By School of Behavioral Health - October 3, 2023

I am very blessed for the opportunity of spending two weeks in Phuket, Thailand to serve a small sub-population of their middle school children in addition to the Thai locals. Through Loma Linda University's Students for International Mission Service (SIMS) program, we provided them with health education about the impacts of mental health on physical health, disease prevention and intervention, in addition to personal and dental hygiene. 

Through dancing, singing, playing, and praying together, I truly think that I learned more from the Thai children and locals than they did from our SIMS Thailand Team. Their deep devotion to social connection, sincere gratitude for the smallest of acts, and cheerful smiles taught me how little is needed to experience joy.

2023 Thailand Team group photo with students and staff from Kajonkiet School Group

This experience also emphasized for me how important it is as health professionals to be culturally sensitive to those with a different background from us. The local people we interacted with were often eager to teach us their language, have us try their delicious foods, and were highly respectful toward us, frequently gestured by a short bow with prayer hands. 

I'm also grateful to the School of Behavioral Health for awarding me the Selma Andrews Scholarship, which helped fund such a beautiful trip. I would encourage every student to embark on such an amazing adventure through SIMS, if opportunity allows, to experience the beauty the world has to offer us.

Lastly, I would like to thank our two field coordinators, Bui and Jojo, for organizing such a wonderful experience for us. Their patience and attentiveness made the trip one-of-a-kind and incredibly enjoyable.
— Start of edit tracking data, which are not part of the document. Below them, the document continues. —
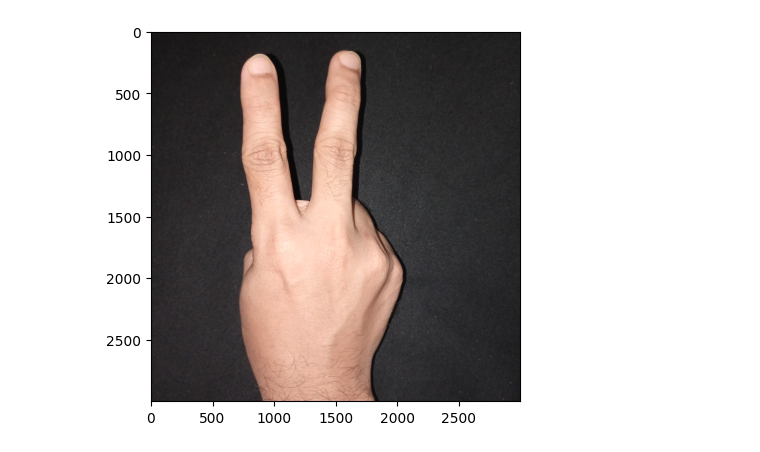
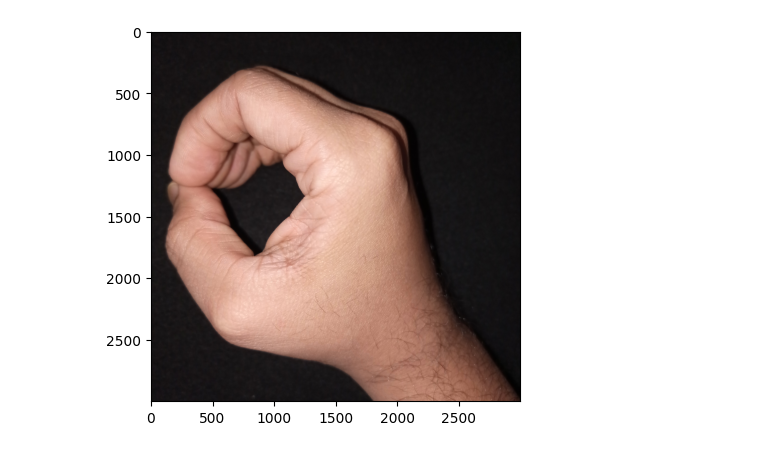
Before and after one commit to S-K-Sami/AI-Project-Laeeb, a Jupyter notebook: prep.ipynb, the cells around one changed output. Saved outputs shown, nothing was run; the diff lists cells and outputs as text; code cells hidden in the pictures.

Commit message:
Manual test cont.

```diff
--- a/prep.ipynb
+++ b/prep.ipynb
@@ -8,7 +5,10 @@ import imutils
+# %%
+test_pic_path = "./demo_data/img/0/01.jpg";
+test_mask_path = "./demo_data/mask/0/01.jpg";
 # %%
 # simg = cv2.imread("mytest.jpg");
-simg = cv2.imread("./demo_data/img/2/01.jpg");
+simg = cv2.imread(test_pic_path);
 plt.imshow(simg[:, :, ::-1], cmap="gray");
 # %% [output]
-[figure, old version]
+[figure, new version]
 # %%
```
Also changed, not shown: parts of 6 cells of this notebook, 9 other files.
I am also grateful to my SIMS 2023 Thailand Team for sharing their amazing talents with the world, being so present during our time there, and making the trip very fun!

Written by Rosie Mejia, Clinical Psychology PhD student